Japan's economic slowdown is worsening as inventory drawdowns continue to spread throughout key sectors, Prime Minister Kiichi Miyazawa was told at a Tuesday briefing.

Yuji Tanahashi, vice minister of the Ministry of International Trade and Industry, predicted that the on-going inventory adjustments probably would continue for some time, dampening the nation's industrial production.Meanwhile, corporate earnings are contracting and export growth is turning sluggish.

''The economy has been in a rather sharp downward tend, especially over the last three months of 1991," another official of the ministry informed Prime Minister Miyazawa. Output at Japan's mines and factories fell in three of the four quarters of last year, he noted, adding that there aren't any indications of a pickup in the economy.

Supporting the ministry's grim forecast was a report issued the same day by the Economic Planning Agency showing that Japan's leading economic indicator stood at only 27.3 percent in December, far below the "boom-or- bust" line of 50 percent for the 16th consecutive month.

The leading index, an indication of economic conditions from three to six months ahead, stood at only 25 percent in November. One agency official, commenting on the report, pointed out that the diffusion indexes suggest that the trend toward a recession appears strong.

In its report, the Trade Ministry stressed that the economy actually is increasing its deceleration tempo, which is thought to have started as early as last September. However, as in the past, the agency did not not actually use the word "recession" when referring to the state of the economy, preferring to refer to "depressed" or "stagnant" conditions when describing a sluggish economy.

In remarking on the statements of the ministry and the agency, an economic analyst of the Sumitomo Bank said it was likely that the inventory adjustments will continue into the third quarter. These adjustments, which began with a handful of industries, are now spreading to the processing sector, including raw materials, electric machinery and transportation equipment.
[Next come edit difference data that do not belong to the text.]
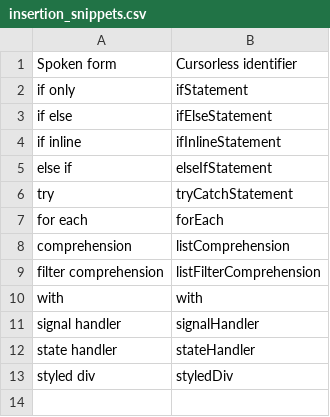
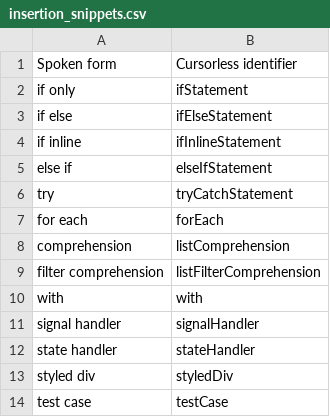
Before and after one commit to MartinRykfors/knausj_talon, a CSV file: cursorless-settings/experimental/insertion_snippets.csv, drawn as a sheet; the diff names each change by its address in the sheet, - before the commit and + after, or states it on an @@ line.

Commit message:
Add test case snippet

```diff
--- a/cursorless-settings/experimental/insertion_snippets.csv
+++ b/cursorless-settings/experimental/insertion_snippets.csv
+row 14: test case | testCase
```
Also changed, not shown: 1 other file.
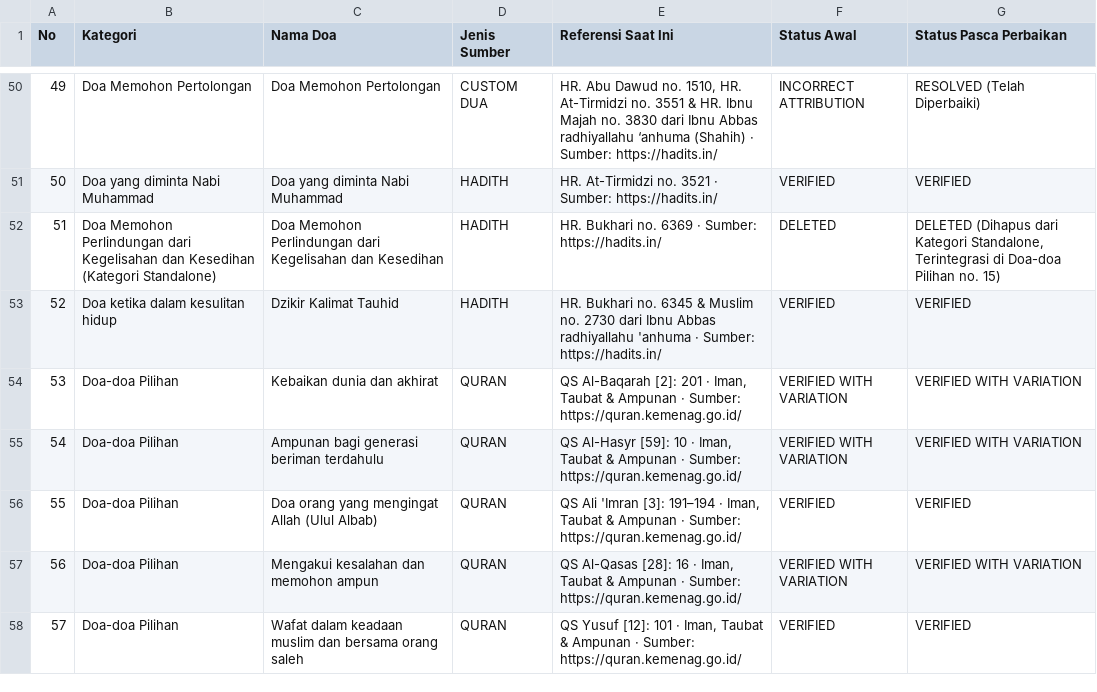
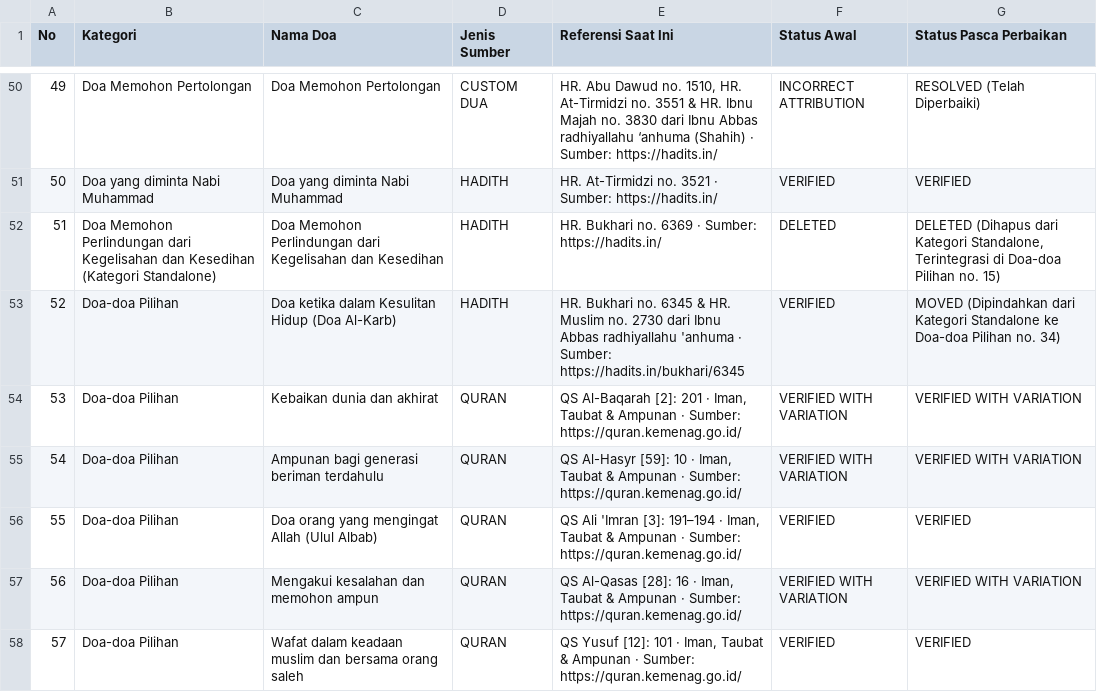
Before and after one commit to kliknet115-Git/DzikirKu, a CSV file: docs/audit/AUDIT_INVENTORY.csv, drawn as a sheet; only a part is shown, gaps mark what is left out.

Commit message:
refactor(doa): move Doa Al-Karb into Doa-doa Pilihan category

```diff
--- a/docs/audit/AUDIT_INVENTORY.csv
+++ b/docs/audit/AUDIT_INVENTORY.csv
@@ -52,3 +52,3 @@ No,Kategori,Nama Doa,Jenis Sumber,Referensi Saat Ini,Status Awal,Status Pasca Pe
 51,"Doa Memohon Perlindungan dari Kegelisahan dan Kesedihan (Kategori Standalone)","Doa Memohon Perlindungan dari Kegelisahan dan Kesedihan","HADITH","HR. Bukhari no. 6369 · Sumber: https://hadits.in/","DELETED","DELETED (Dihapus dari Kategori Standalone, Terintegrasi di Doa-doa Pilihan no. 15)"
-52,"Doa ketika dalam kesulitan hidup","Dzikir Kalimat Tauhid","HADITH","HR. Bukhari no. 6345 & Muslim no. 2730 dari Ibnu Abbas radhiyallahu 'anhuma · Sumber: https://hadits.in/","VERIFIED","VERIFIED"
+52,"Doa-doa Pilihan","Doa ketika dalam Kesulitan Hidup (Doa Al-Karb)","HADITH","HR. Bukhari no. 6345 & HR. Muslim no. 2730 dari Ibnu Abbas radhiyallahu 'anhuma · Sumber: https://hadits.in/bukhari/6345","VERIFIED","MOVED (Dipindahkan dari Kategori Standalone ke Doa-doa Pilihan no. 34)"
 53,"Doa-doa Pilihan","Kebaikan dunia dan akhirat","QURAN","QS Al-Baqarah [2]: 201 · Iman, Taubat & Ampunan · Sumber: https://quran.kemenag.go.id/","VERIFIED WITH VARIATION","VERIFIED WITH VARIATION"
```
Also changed, not shown: 2 other files.
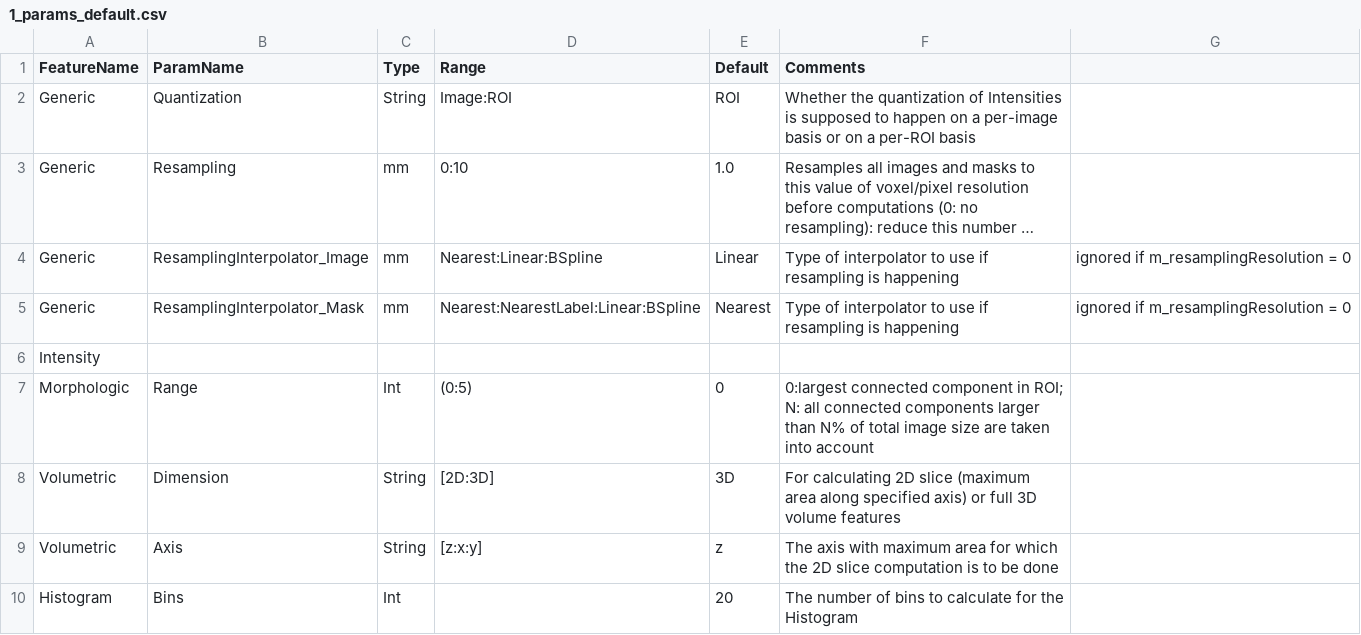
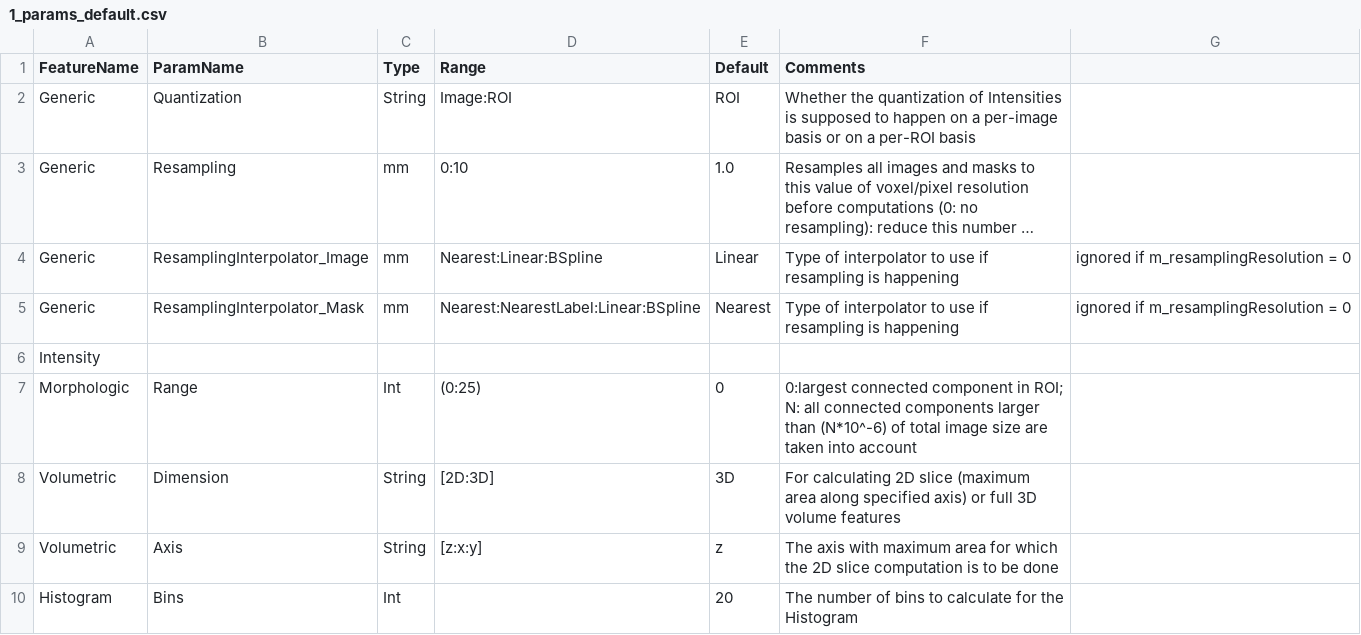
Before and after one commit to CBICA/CaPTk, a CSV file: src/applications/FeatureExtraction/data/1_params_default.csv, drawn as a sheet; only a part is shown; long unchanged cells end in ….

```diff
--- a/src/applications/FeatureExtraction/data/1_params_default.csv
+++ b/src/applications/FeatureExtraction/data/1_params_default.csv
@@ -6,3 +6,3 @@ Generic,ResamplingInterpolator_Mask,mm,Nearest:NearestLabel:Linear:BSpline,Neare
 Intensity,,,,,
-Morphologic,Range,Int,(0:5),0,0:largest connected component in ROI; N: all connected components larger than N% of total image size are taken into account
+Morphologic,Range,Int,(0:25),0,0:largest connected component in ROI; N: all connected components larger than (N*10^-6) of total image size are taken into account
 Volumetric,Dimension,String,[2D:3D],3D,For calculating 2D slice (maximum area along specified axis) or full 3D volume features
```
Also changed, not shown: 1 other file.
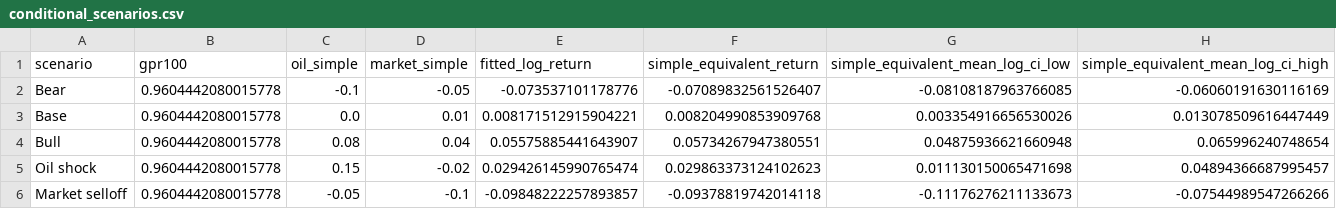
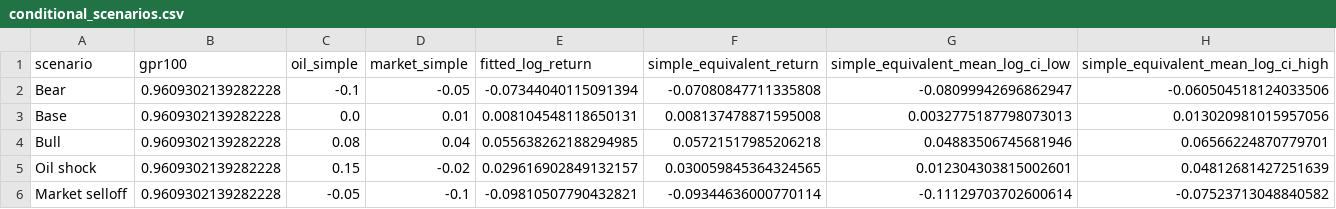
Before and after one commit to jasonrkeen/energy-markets-geopolitical-risk-study, a CSV file: outputs/v2/conditional_scenarios.csv, drawn as a sheet.

```diff
--- a/outputs/v2/conditional_scenarios.csv
+++ b/outputs/v2/conditional_scenarios.csv
@@ -1,6 +1,6 @@
 scenario,gpr100,oil_simple,market_simple,fitted_log_return,simple_equivalent_return,simple_equivalent_mean_log_ci_low,simple_equivalent_mean_log_ci_high
-Bear,0.9604442080015778,-0.1,-0.05,-0.073537101178776,-0.07089832561526407,-0.08108187963766085,-0.06060191630116169
-Base,0.9604442080015778,0.0,0.01,0.008171512915904221,0.008204990853909768,0.003354916656530026,0.013078509616447449
-Bull,0.9604442080015778,0.08,0.04,0.05575885441643907,0.05734267947380551,0.04875936621660948,0.065996240748654
-Oil shock,0.9604442080015778,0.15,-0.02,0.029426145990765474,0.029863373124102623,0.011130150065471698,0.04894366687995457
-Market selloff,0.9604442080015778,-0.05,-0.1,-0.09848222257893857,-0.09378819742014118,-0.11176276211133673,-0.07544989547266266
+Bear,0.9609302139282228,-0.1,-0.05,-0.07344040115091394,-0.07080847711335808,-0.08099942696862947,-0.060504518124033506
+Base,0.9609302139282228,0.0,0.01,0.008104548118650131,0.008137478871595008,0.0032775187798073013,0.013020981015957056
+Bull,0.9609302139282228,0.08,0.04,0.055638262188294985,0.05721517985206218,0.04883506745681946,0.06566224870779701
+Oil shock,0.9609302139282228,0.15,-0.02,0.029616902849132157,0.030059845364324565,0.012304303815002601,0.04812681427251639
+Market selloff,0.9609302139282228,-0.05,-0.1,-0.09810507790432821,-0.09344636000770114,-0.11129703702600614,-0.07523713048840582
```
Also changed, not shown: outputs/v2/coefficients.csv, outputs/v2/endpoint_audit.csv, 26 other files.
These bearish reports are considered certain to respark efforts by business leaders to obtain another lowering of the official discount rate (now at 4.5 percent) by the Bank of Japan to stimulate the economy. As late as last Friday, for example, Rokuro Ishikawa, chairman of the Japan Chamber of Commerce and Industry, urged another drop in the benchmark rate the central bank charges large commercial banks as interest for loans.

As with other senior Japanese business leaders, he complained that the Bank of Japan's stance on the economy is much too optimistic since it fails to allow for industries and regions that are harder hit than the economy as a whole.